HIST Semineri: “Machiavelli’s Florentine Histories – An Essay on the Birth of “Constıtutional” Law”, Prof. Levent Yılmaz, 16.30 8 Nisan (EN)

You are cordially invited to a seminar entitled “Machiavelli’s Florentine Histories — An Essay on the Birth of “Constıtutional” Law ” organised by the Department of History.

Date: 08.04.2021, Thursday
Time: 16.30 (Ankara Time Zone)

Title: Machiavelli’s Florentine Histories — An Essay on the Birth of “Constıtutional” Law
Speaker: Prof.

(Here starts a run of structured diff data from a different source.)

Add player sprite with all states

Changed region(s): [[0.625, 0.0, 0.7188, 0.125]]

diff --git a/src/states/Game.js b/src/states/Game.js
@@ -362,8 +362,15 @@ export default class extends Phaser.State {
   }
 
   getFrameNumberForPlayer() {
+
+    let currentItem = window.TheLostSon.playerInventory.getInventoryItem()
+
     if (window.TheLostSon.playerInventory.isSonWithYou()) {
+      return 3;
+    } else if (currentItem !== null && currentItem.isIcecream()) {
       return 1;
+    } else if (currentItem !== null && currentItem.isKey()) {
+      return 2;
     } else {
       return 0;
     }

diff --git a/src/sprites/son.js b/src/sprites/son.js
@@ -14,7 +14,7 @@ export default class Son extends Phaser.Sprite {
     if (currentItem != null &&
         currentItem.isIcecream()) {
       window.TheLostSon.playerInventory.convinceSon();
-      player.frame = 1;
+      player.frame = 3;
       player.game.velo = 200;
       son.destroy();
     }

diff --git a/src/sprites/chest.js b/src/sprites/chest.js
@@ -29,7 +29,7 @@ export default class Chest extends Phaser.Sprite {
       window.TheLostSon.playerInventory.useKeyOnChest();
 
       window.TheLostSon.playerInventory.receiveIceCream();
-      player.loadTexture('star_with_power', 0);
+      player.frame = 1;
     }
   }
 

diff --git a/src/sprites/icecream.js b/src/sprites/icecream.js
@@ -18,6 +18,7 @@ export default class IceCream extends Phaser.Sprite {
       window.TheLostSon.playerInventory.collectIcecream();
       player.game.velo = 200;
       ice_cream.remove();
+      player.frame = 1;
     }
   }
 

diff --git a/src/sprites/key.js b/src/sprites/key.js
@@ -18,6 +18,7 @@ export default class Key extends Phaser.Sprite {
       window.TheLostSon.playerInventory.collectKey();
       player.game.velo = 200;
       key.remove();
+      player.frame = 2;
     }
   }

Levent Yılmaz, University of Paris Nanterre

Please contact to the department for the Zoom Meeting information details.

In the decade that preceded 1293 and especially after the victory of Campaldino against the Ghibellines and the people of Arezzo on June 11, 1289, the city of Florence was plunged into complete chaos. The Guelph nobility, unbearable and responsible for a distressing situation (“assai mala condizione”, says Machiavelli, Florentine Histories, II, XI), committed unscrupulous massacres and unforgivable crimes without any fear of being punished. Thus begins Machiavelli’s Florentine Histories (Istorie Fiorentine, II, XI-XIV) on these events of the end of the 13th century in Florence, which led to the “Ordinamenti di Guistizia” of 1293. This text may probably be considered an early version of constitutional law. Machiavelli, in this work, largely follows Bruni’s History of Florence (IV, 15 et seq.; as well as the chronicles of Dino Compagni and Giovanni Villani), but with, as we shall see, a great difference in the elaboration. Giano della Bella being the protagonist.
Indeed, this history written by Machiavelli at the end of his life (commissioned by Giulio dei Medici, in 1520, presented in May 1526 to the same who in between had been elected as the Pope Clement VII, and first published in 1532) is a history of Florence from its origin to the death of Lorenzo di Piero de’ Medici in 1492, and takes up a theme that was dear to him: the universal nature of cities. He had already dealt with this point elsewhere, in another form and for other purposes (The Prince, IX and Discourses, I, 5).

Levent Yilmaz is a professor of intellectual and cultural history of the early modern and modern Europe. He received his Ph.D. from EHESS on the Quarrel of the Ancients and Moderns (2002, under the supervision of François Hartog), worked at the Istanbul Bilgi University between 2003-2015 (Chair of the History dept. between 2011-2014), and later joined the History Department at Koç University. He was the director of the Akmed – Suna & Inan Kiraç Center for Mediterranean Studies until 2017 when he went to EHESS.
He directed and edited the Turkish translation of Yves Bonnefoy’s Dictionnary of Mythologies. His publications include : Le Temps moderne (Gallimard, 2005), Giambattista Vico and the Basic Concepts of The New Science (ed., 2007) and The Vico Road (ed., 2016, with Manuela Sanna). He is also the author of seven books of poetry in Turkish: his poetry had been translated into English (Saturn, Sheep Meadow Press, 2006), German, French and Italian, and has appeared on the Grand Street, Raritan, Neue Rundschau etc.
He was a Senior Braudel Fellow at the European University Institute, Directeur d’études invité at the EHESS, Mellon Fellow at the Villa I Tatti (Harvard University), Fellow of the Paris Institute of Advanced Study, Senior Fellow of Iméra, and since 2017 he has lectured at the Collège de France, NYU in New York and at the University of Paris Nanterre (ongoing).